<<<<
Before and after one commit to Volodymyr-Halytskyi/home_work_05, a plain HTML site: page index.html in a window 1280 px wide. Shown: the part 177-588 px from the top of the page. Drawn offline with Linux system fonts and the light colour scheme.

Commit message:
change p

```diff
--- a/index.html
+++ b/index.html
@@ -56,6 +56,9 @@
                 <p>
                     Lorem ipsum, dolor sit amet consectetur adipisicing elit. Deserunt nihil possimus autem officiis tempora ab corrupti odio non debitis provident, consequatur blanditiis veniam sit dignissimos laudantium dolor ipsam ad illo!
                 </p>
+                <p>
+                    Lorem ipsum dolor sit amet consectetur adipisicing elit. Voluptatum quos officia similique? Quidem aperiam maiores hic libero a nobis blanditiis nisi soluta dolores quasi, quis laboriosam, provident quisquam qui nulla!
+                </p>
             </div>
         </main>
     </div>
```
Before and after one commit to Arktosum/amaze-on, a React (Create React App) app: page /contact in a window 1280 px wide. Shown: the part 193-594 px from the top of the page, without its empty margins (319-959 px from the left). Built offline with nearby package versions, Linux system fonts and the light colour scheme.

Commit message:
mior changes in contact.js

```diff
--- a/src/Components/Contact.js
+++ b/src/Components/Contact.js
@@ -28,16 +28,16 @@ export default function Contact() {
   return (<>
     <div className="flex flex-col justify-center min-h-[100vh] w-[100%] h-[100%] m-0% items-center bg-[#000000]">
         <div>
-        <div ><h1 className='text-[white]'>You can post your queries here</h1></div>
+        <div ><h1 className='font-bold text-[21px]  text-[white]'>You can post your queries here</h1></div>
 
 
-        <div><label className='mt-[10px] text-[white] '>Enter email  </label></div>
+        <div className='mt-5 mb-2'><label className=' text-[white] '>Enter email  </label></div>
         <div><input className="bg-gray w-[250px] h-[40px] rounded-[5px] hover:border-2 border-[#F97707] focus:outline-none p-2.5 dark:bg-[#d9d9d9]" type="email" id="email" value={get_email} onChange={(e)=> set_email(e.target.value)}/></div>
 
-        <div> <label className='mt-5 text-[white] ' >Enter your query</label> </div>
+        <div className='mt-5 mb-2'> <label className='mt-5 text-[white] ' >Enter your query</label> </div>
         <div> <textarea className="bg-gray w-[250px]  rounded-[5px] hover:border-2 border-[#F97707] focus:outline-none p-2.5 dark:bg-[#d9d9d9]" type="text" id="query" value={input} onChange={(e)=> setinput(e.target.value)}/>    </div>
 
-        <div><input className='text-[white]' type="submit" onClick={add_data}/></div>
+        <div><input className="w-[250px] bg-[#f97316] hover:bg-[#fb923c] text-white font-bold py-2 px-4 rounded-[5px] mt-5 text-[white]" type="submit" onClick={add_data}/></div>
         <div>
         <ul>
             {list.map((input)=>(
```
>>>>
Instructions for the task
Retype all of the lines shown above, keeping each one exact.

Written solution
Before and after one commit to Volodymyr-Halytskyi/home_work_05, a plain HTML site: page index.html in a window 1280 px wide. Shown: the part 177-588 px from the top of the page. Drawn offline with Linux system fonts and the light colour scheme.

Commit message:
change p

```diff
--- a/index.html
+++ b/index.html
@@ -56,6 +56,9 @@
                 <p>
                     Lorem ipsum, dolor sit amet consectetur adipisicing elit. Deserunt nihil possimus autem officiis tempora ab corrupti odio non debitis provident, consequatur blanditiis veniam sit dignissimos laudantium dolor ipsam ad illo!
                 </p>
+                <p>
+                    Lorem ipsum dolor sit amet consectetur adipisicing elit. Voluptatum quos officia similique? Quidem aperiam maiores hic libero a nobis blanditiis nisi soluta dolores quasi, quis laboriosam, provident quisquam qui nulla!
+                </p>
             </div>
         </main>
     </div>
```
Before and after one commit to Arktosum/amaze-on, a React (Create React App) app: page /contact in a window 1280 px wide. Shown: the part 193-594 px from the top of the page, without its empty margins (319-959 px from the left). Built offline with nearby package versions, Linux system fonts and the light colour scheme.

Commit message:
mior changes in contact.js

```diff
--- a/src/Components/Contact.js
+++ b/src/Components/Contact.js
@@ -28,16 +28,16 @@ export default function Contact() {
   return (<>
     <div className="flex flex-col justify-center min-h-[100vh] w-[100%] h-[100%] m-0% items-center bg-[#000000]">
         <div>
-        <div ><h1 className='text-[white]'>You can post your queries here</h1></div>
+        <div ><h1 className='font-bold text-[21px]  text-[white]'>You can post your queries here</h1></div>
 
 
-        <div><label className='mt-[10px] text-[white] '>Enter email  </label></div>
+        <div className='mt-5 mb-2'><label className=' text-[white] '>Enter email  </label></div>
         <div><input className="bg-gray w-[250px] h-[40px] rounded-[5px] hover:border-2 border-[#F97707] focus:outline-none p-2.5 dark:bg-[#d9d9d9]" type="email" id="email" value={get_email} onChange={(e)=> set_email(e.target.value)}/></div>
 
-        <div> <label className='mt-5 text-[white] ' >Enter your query</label> </div>
+        <div className='mt-5 mb-2'> <label className='mt-5 text-[white] ' >Enter your query</label> </div>
         <div> <textarea className="bg-gray w-[250px]  rounded-[5px] hover:border-2 border-[#F97707] focus:outline-none p-2.5 dark:bg-[#d9d9d9]" type="text" id="query" value={input} onChange={(e)=> setinput(e.target.value)}/>    </div>
 
-        <div><input className='text-[white]' type="submit" onClick={add_data}/></div>
+        <div><input className="w-[250px] bg-[#f97316] hover:bg-[#fb923c] text-white font-bold py-2 px-4 rounded-[5px] mt-5 text-[white]" type="submit" onClick={add_data}/></div>
         <div>
         <ul>
             {list.map((input)=>(
```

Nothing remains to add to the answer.